Growing up in a big, not-so-fat, semi-Greek household, Ekaterina Botziou spent much of her childhood defying her father’s wishes for her to learn to play the bouzouki, and refusing third helpings of moussaka. Determined never to be the stereotypical Greek woman stuck in the kitchen, she chose to while away long summer days in Greece playing “What’s the time Mr Wolf?” with her 101 Greek cousins, rather than be stuck inside learning to cook with Yiayia. Unfortunately Zeus had other ideas, and in a twist of fate some years later, Ekaterina found herself married to a Greek-Cypriot and battling against the stale old laws of Greek tradition.
Part memoir, part rant, part survival guide, this book is a God-send for all those tormented by guilt-inducing mother-in-laws, pandofla-wielding grandfathers, and oppressively hairy husbands.
Those of you who know the real me know two things about me:
1. I am not of Greek heritage
2. I am not a woman and therefore not married to a Greek man.
In fact, the nearest I can consider to being Greek is either via the dodgy school dinner moussaka I used to eat in the 1980s or the meal I had at a Greek restaurant when I visited Gouda last September.
However, after the author of this book, Ekaterina Botziou, liked one of my guest posts for the “Hot Cute Girly Geek” website, I decided to check her website out in return and found that she had written this book.
In essence, this is a humourous book which aims to guide people, most notably women, around the various aspects of Greek family culture – including religion, education, getting on with family and the in-laws, and the perils of the Greek man’s “Hulk Gene” otherwise known as the “Red Ape”. (To balance this though, I have to say that it isn’t only Greek men who have this particular affliction – especially when it comes to the television remote control).
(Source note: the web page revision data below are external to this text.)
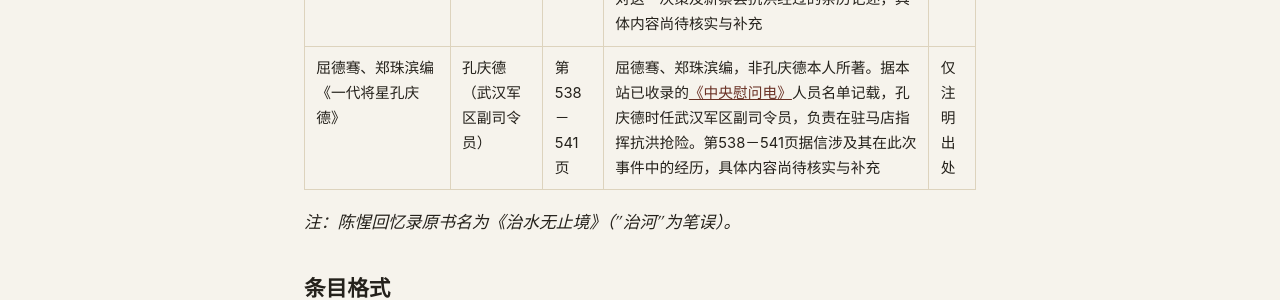
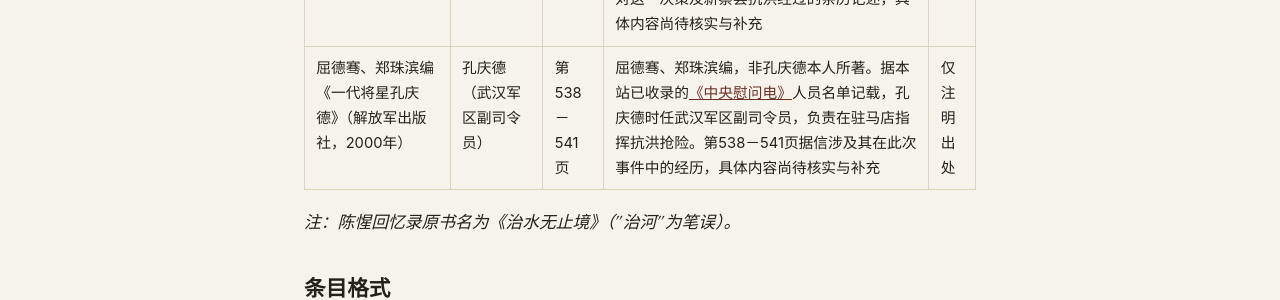
Before and after one commit to Banqiao758/Banqiao758.github.io, a Jekyll site: the page built from memoirs/published.md, in a window 1280 px wide. Shown: the part 1217-1517 px from the top of the page. Built offline with Jekyll 4.4.1, drawn with Linux system fonts in a browser that asks for light colours.

Commit message:
Add publication details for the Kong Qingde biography
Publisher (解放军出版社 / PLA Publishing House) and year (2000), per
researcher-supplied information.

Co-Authored-By: Claude Sonnet 5 <noreply@anthropic.com>
Claude-Session: https://claude.ai/code/session_011K8hBuGivVWoMZaUZvczs4

```diff
--- a/memoirs/published.md
+++ b/memoirs/published.md
@@ -20,7 +20,7 @@ description: 记者、工程技术人员、行政管理人员及受灾群众所
 | 《治水无止境》，第七章"'75．8'特大水灾"（中国水利水电出版社，2009年6月） | 陈惺（河南省水利厅副厅长、总工程师） | 第88－108页 | 陈惺为河南省水利厅副厅长、总工程师，据本站已收录的<a href="{{ '/archive/1975-central-condolence-telegrams/' | relative_url }}">《中央慰问电》</a>及<a href="{{ '/archive/1980-banqiao-shimantan-lessons-report/' | relative_url }}">《关于河南省"75．8"板桥、石漫滩水库失事经验教训的报告》</a>记载，其参与了灾情现场工作，并牵头组成总结"75．8"经验教训领导小组。第七章据信为其对此次事件的亲历记述与技术反思，具体内容尚待核实与补充 | 仅注明出处 |
 | 孔繁斌《以灾害为镜 鉴戒未来——纪念"75．8"抗洪救灾30周年》 | 孔繁斌（驻马店地区防汛抗旱指挥部副指挥长） | 第163－172页 | 载于《驻马店文史资料》第4辑，政协驻马店市委员会学习与文史资料委员会编。孔繁斌时任驻马店地区防汛抗旱指挥部副指挥长，本文为其为纪念"75．8"抗洪救灾30周年（约2005年前后）所作的回顾性文章，具体内容尚待核实与补充 | 仅注明出处 |
 | 路芳《"75．8"特大洪水亲历记》 | 路芳（新蔡县委书记） | 第192－200页 | 载于《驻马店文史资料》第4辑，政协驻马店市委员会学习与文史资料委员会编。路芳时任新蔡县委书记；据本站已收录的<a href="{{ '/archive/1975-central-condolence-telegrams/' | relative_url }}">《中央慰问电》</a>，河南省委和中央慰问团曾下令扒开新蔡县境内刘埠口堤防以泄洪救人，本文据信即为其对这一决策及新蔡县抗洪经过的亲历记述，具体内容尚待核实与补充 | 仅注明出处 |
-| 屈德骞、郑珠滨编《一代将星孔庆德》 | 孔庆德（武汉军区副司令员） | 第538－541页 | 屈德骞、郑珠滨编，非孔庆德本人所著。据本站已收录的<a href="{{ '/archive/1975-central-condolence-telegrams/' | relative_url }}">《中央慰问电》</a>人员名单记载，孔庆德时任武汉军区副司令员，负责在驻马店指挥抗洪抢险。第538－541页据信涉及其在此次事件中的经历，具体内容尚待核实与补充 | 仅注明出处 |
+| 屈德骞、郑珠滨编《一代将星孔庆德》（解放军出版社，2000年） | 孔庆德（武汉军区副司令员） | 第538－541页 | 屈德骞、郑珠滨编，非孔庆德本人所著。据本站已收录的<a href="{{ '/archive/1975-central-condolence-telegrams/' | relative_url }}">《中央慰问电》</a>人员名单记载，孔庆德时任武汉军区副司令员，负责在驻马店指挥抗洪抢险。第538－541页据信涉及其在此次事件中的经历，具体内容尚待核实与补充 | 仅注明出处 |
 
 *注：陈惺回忆录原书名为《治水无止境》（"治河"为笔误）。*
 
```
Also changed, not shown: en/memoirs/published.md (+1 -1 lines).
I started the book early last week and whilst it took me nearly a week to read, this was because of “real life” and does not reflect the book’s quality. The author goes for an informal, conversational tone throughout which suits the subject matter making the book cheeky rather than preachy.
Do not fear if you have had no previous experience of the Greek lifestyle as Ekaterina provides explanations to Greek terms, both throughout the text and via a couple of Glossaries at the end of the book.
With a combination of memoir, poetry, “advice” (but I’d say that’s too formal a phrase) and humour, I found this book an enjoyable and light read, which helped after a hard day at work, and as somebody who isn’t really in the target market for this book, in more ways than one, I’d happily recommend it for anyone who is either interested in learning about the Greek lifestyle or just wants to have a humourous insight into families in general.